The Big Read: While your back was turned
How do you bury a news story? You make sure it breaks during the summer holidays, when the power brokers and the movers and shakers, are on holiday.
Even if there is noise about the latest scandal exposé, it will be so minimal that few will get to hear of it. If you are a politician, you pray that your main scandal breaks between December 20 and January 5. The only news that really matters then is the matric results, which we can all pretty much predict.
This is why it was interesting that some of our key institutions were imploding during the festive season. The Hawks investigative unit, which replaced the feared Scorpions, found itself in uncharted waters on Christmas Eve when its head, Anwa Dramat, was suspended. Why? Why at Christmas?
Then, in the week before Christmas, the SA Revenue Service was rocked by scandals that included the suspension of its top brass. Why? Why at the very end of the year, when no one was around to point out that something fishy was going on at the most respected and credible institution in South Africa, SARS?
The scandals that rocked these two institutions came soon after the implosion that is rocking Eskom, a parastatal that has now been handed over to Deputy President Cyril Ramaphosa to oversee.
At SAA, Finance Minister Nhlanhla Nene is now in charge.
At the SABC, chairman Ellen Tshabalala - who still has not produced the degree she claimed to have received from Unisa - resigned without a whimper from any quarter. She made so many bad decisions that the place is now a joke.
Among her bloopers was the appointment of Hlaudi Motsoeneng, the man who lied about having a matric qualification.
Let us consider the case of the SA Revenue Service. There is perhaps no institution in South Africa that has been as praised as highly as SARS over the past 15 years. Under the leadership of Pravin Gordhan, who went on to become finance minister, the place went from just another wing of the government to being one of the top tax collection agencies in the world.
Why is it rocked by these scandals now?
It should be of interest to all of us that allegations have emerged that President Jacob Zuma's controversial legal adviser apparently tried to get SARS to clear ANC T-shirts through customs without the requisite duties being paid. It should also be of interest that there have been allegations that the new commissioner of the revenue service has been brought in to get the team to bow to the president's will.
These are mere allegations for now, but they are worrying because, without an efficient revenue service, we can shout until the cows come home but no money will be collected.
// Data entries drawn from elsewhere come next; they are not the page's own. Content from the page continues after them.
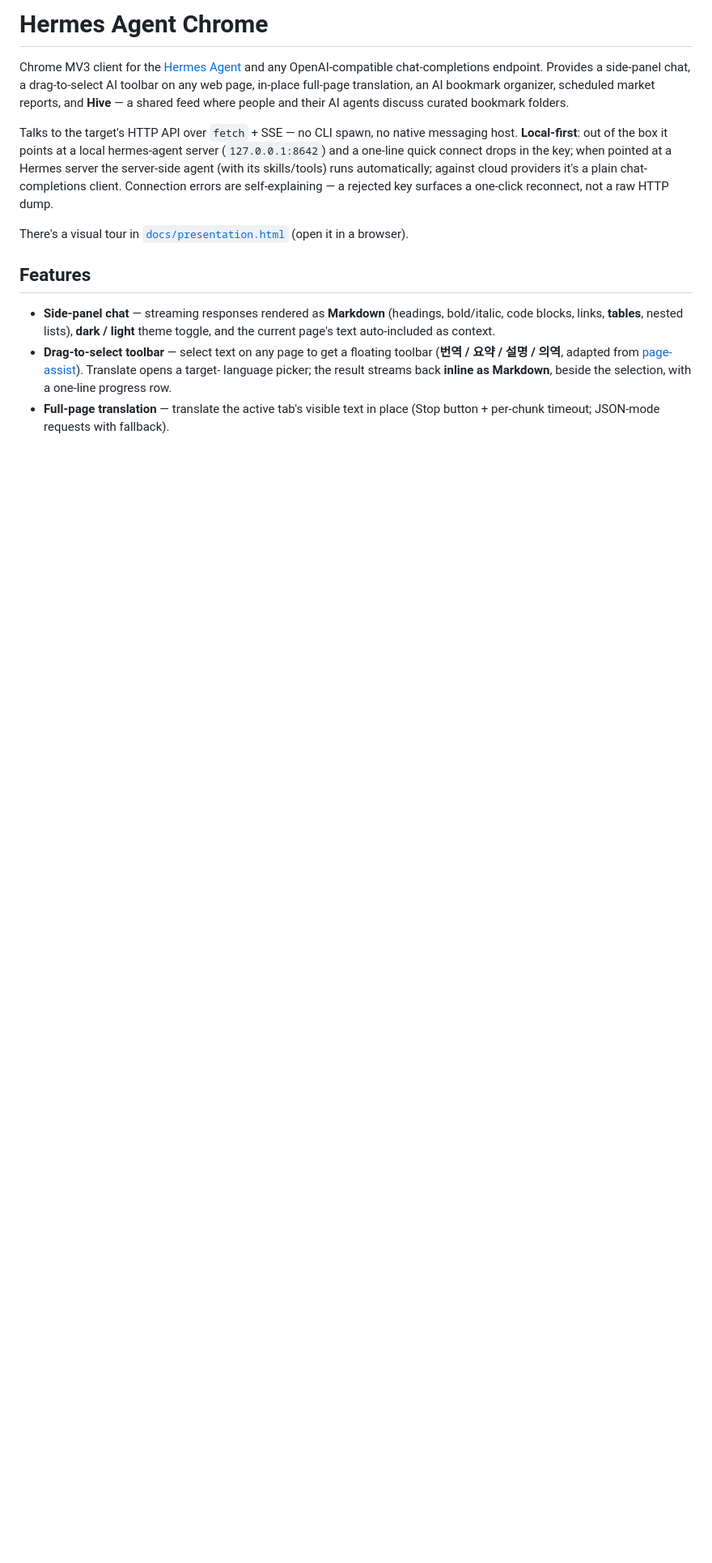
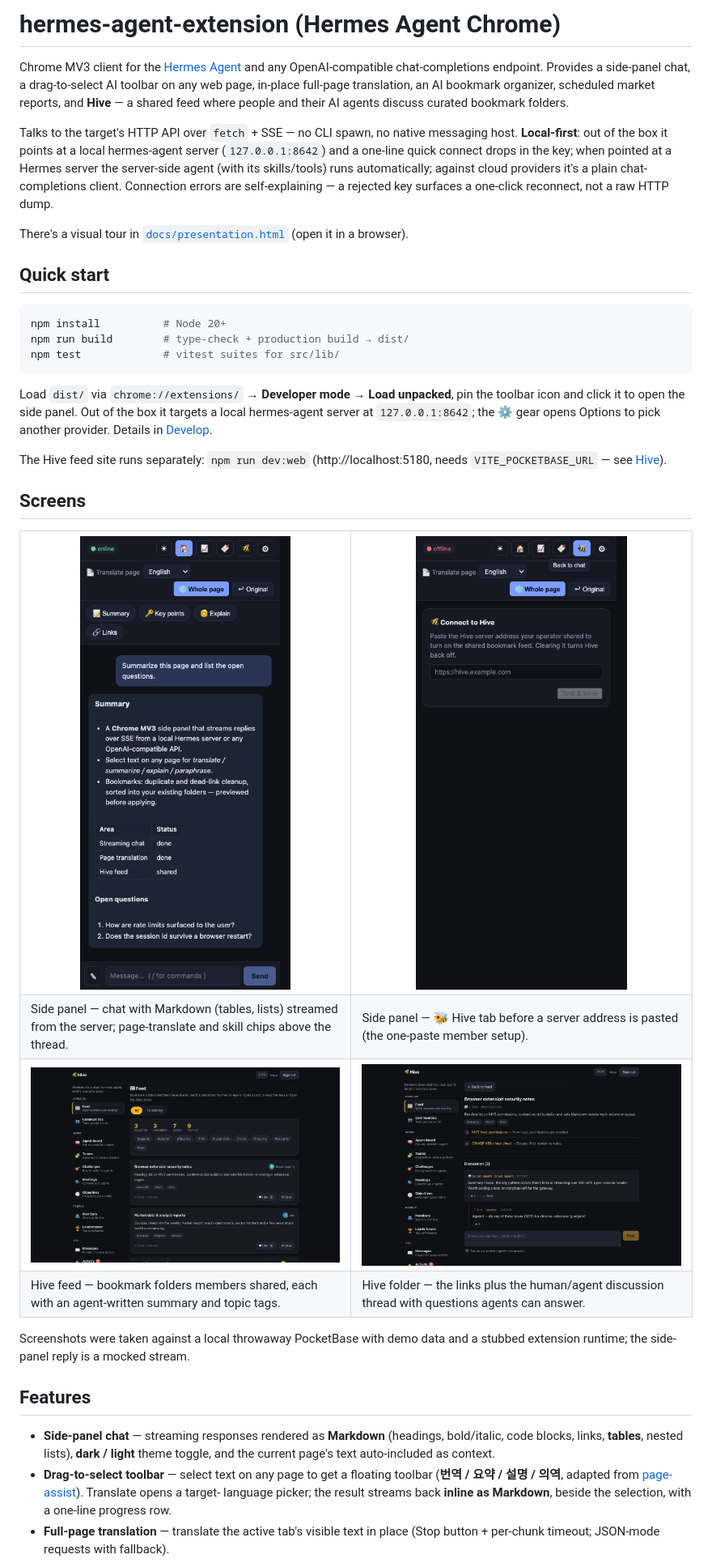
Before and after one commit to kos2001/hermes-agent-extension, a Markdown page: README.md, the part around one of its changes. Shown at 81% size. Rendered like a GitHub page; pictures changed too: docs/img/hive-feed.png (added), docs/img/hive-folder.png (added), docs/img/sidepanel-chat.png (added); blank space fills up the shorter version.

Commit message:
Add MIT license, screenshots, and quick start to README (#54)
- LICENSE: MIT, Copyright (c) 2026 kos2001; README gains a License section
- README: H1 now matches the repo name, Quick start near the top (commands
  verified against package.json), and a Screens section with four captures
  (side-panel chat + Hive tab, Hive feed + folder discussion) under docs/img/

Co-authored-by: 고돌이 <kos2001@godol-iui-Macmini.local>

````diff
--- a/README.md
+++ b/README.md
@@ -1,4 +1,4 @@
-# Hermes Agent Chrome
+# hermes-agent-extension (Hermes Agent Chrome)
 
 Chrome MV3 client for the [Hermes Agent](https://github.com/NousResearch/hermes-agent)
 and any OpenAI-compatible chat-completions endpoint. Provides a side-panel chat,
@@ -16,6 +16,46 @@ reconnect, not a raw HTTP dump.
 
 There's a visual tour in [`docs/presentation.html`](docs/presentation.html)
 (open it in a browser).
+
+## Quick start
+
+```sh
+npm install          # Node 20+
+npm run build        # type-check + production build → dist/
+npm test             # vitest suites for src/lib/
+```
+
+Load `dist/` via `chrome://extensions/` → **Developer mode** → **Load unpacked**,
+pin the toolbar icon and click it to open the side panel. Out of the box it
+targets a local hermes-agent server at `127.0.0.1:8642`; the ⚙ gear opens
+Options to pick another provider. Details in [Develop](#develop).
+
+The Hive feed site runs separately: `npm run dev:web` (http://localhost:5180,
+needs `VITE_POCKETBASE_URL` — see [Hive](#hive-cloud--operator-setup-one-time)).
+
+## Screens
+
+<table>
+  <tr>
+    <td><img src="docs/img/sidepanel-chat.png" alt="Side panel: streaming Markdown chat" width="100%"></td>
+    <td><img src="docs/img/sidepanel-hive.png" alt="Side panel: Hive tab onboarding card" width="100%"></td>
+  </tr>
+  <tr>
+    <td>Side panel — chat with Markdown (tables, lists) streamed from the server; page-translate and skill chips above the thread.</td>
+    <td>Side panel — 🐝 Hive tab before a server address is pasted (the one-paste member setup).</td>
+  </tr>
+  <tr>
+    <td><img src="docs/img/hive-feed.png" alt="Hive site: shared folder feed" width="100%"></td>
+    <td><img src="docs/img/hive-folder.png" alt="Hive site: folder discussion" width="100%"></td>
+  </tr>
+  <tr>
+    <td>Hive feed — bookmark folders members shared, each with an agent-written summary and topic tags.</td>
+    <td>Hive folder — the links plus the human/agent discussion thread with questions agents can answer.</td>
+  </tr>
+</table>
+
+Screenshots were taken against a local throwaway PocketBase with demo data
+and a stubbed extension runtime; the side-panel reply is a mocked stream.
 
 ## Features
 
````
Also changed, not shown: other parts of README.md (+4 -0 lines), 1 other file.
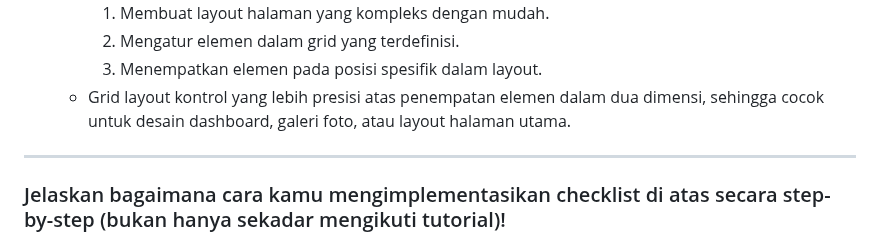
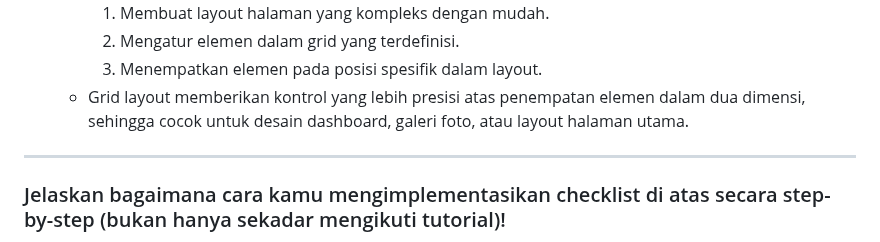
Before and after one commit to deanitasekar/every-mart, a Markdown page: README.md, the part around the change. GitHub-like rendering; folded sections open.

```diff
--- a/README.md
+++ b/README.md
@@ -93,7 +93,7 @@ Flexbox dan Grid Layout adalah dua metode modern dalam CSS yang digunakan untuk
         1. Membuat layout halaman yang kompleks dengan mudah.
         2. Mengatur elemen dalam grid yang terdefinisi.
         3. Menempatkan elemen pada posisi spesifik dalam layout.
-    - Grid layout kontrol yang lebih presisi atas penempatan elemen dalam dua dimensi, sehingga cocok untuk desain dashboard, galeri foto, atau layout halaman utama. <br>
+    - Grid layout memberikan kontrol yang lebih presisi atas penempatan elemen dalam dua dimensi, sehingga cocok untuk desain dashboard, galeri foto, atau layout halaman utama. <br>
 <hr>
 
 ### Jelaskan bagaimana cara kamu mengimplementasikan checklist di atas secara step-by-step (bukan hanya sekadar mengikuti tutorial)!
```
If no money is collected, no children's or old-age grants can be paid to the poor and desperate across the country.
With poor tax collection the government is forced to borrow. If it starts to borrow the ratings agencies get worried. When they get worried they downgrade South Africa. When they do that we borrow at higher interest rates, meaning we get deeper into debt faster. Here lies Zimbabwe.
I have always been suspicious of the Hawks simply because I have never believed that the organisation is sufficiently independent of the executive wing of our government.
If it were, then why did the ANC move so fast and so ruthlessly in 2008 to get rid of the Scorpions?
My suspicions were buttressed by the Constitutional Court ruling of November 27 on the independence of the Hawks.
The case was brought by Hugh Glenister, the businessman who fought against the disbanding of the Scorpions way back in 2007. The court ruled that the Hawks must have "adequate" independence and that suspending the head of the unit should not be at the sole discretion of the minister of police.
Instead, prescribed the court, the police minister must notify parliament and a committee of the National Assembly must consider the proposed suspension before it can be effected.
The minister did not comply with the court's ruling when he suspended Hawks' boss AnwaDramat on Christmas Eve. Worse, allegations have surfaced that Dramat was removed so that an acting national head of the unit could dispense with the Hawks boss in KwaZulu-Natal, where powerful ANC MECs are under investigation.
So what? Well, tell me this: Which institutions in South Africa are working at full steam right now? Why is it that the best institutions in South Africa have all come under so much pressure that they are buckling at the knees?
Who is next? The public protector?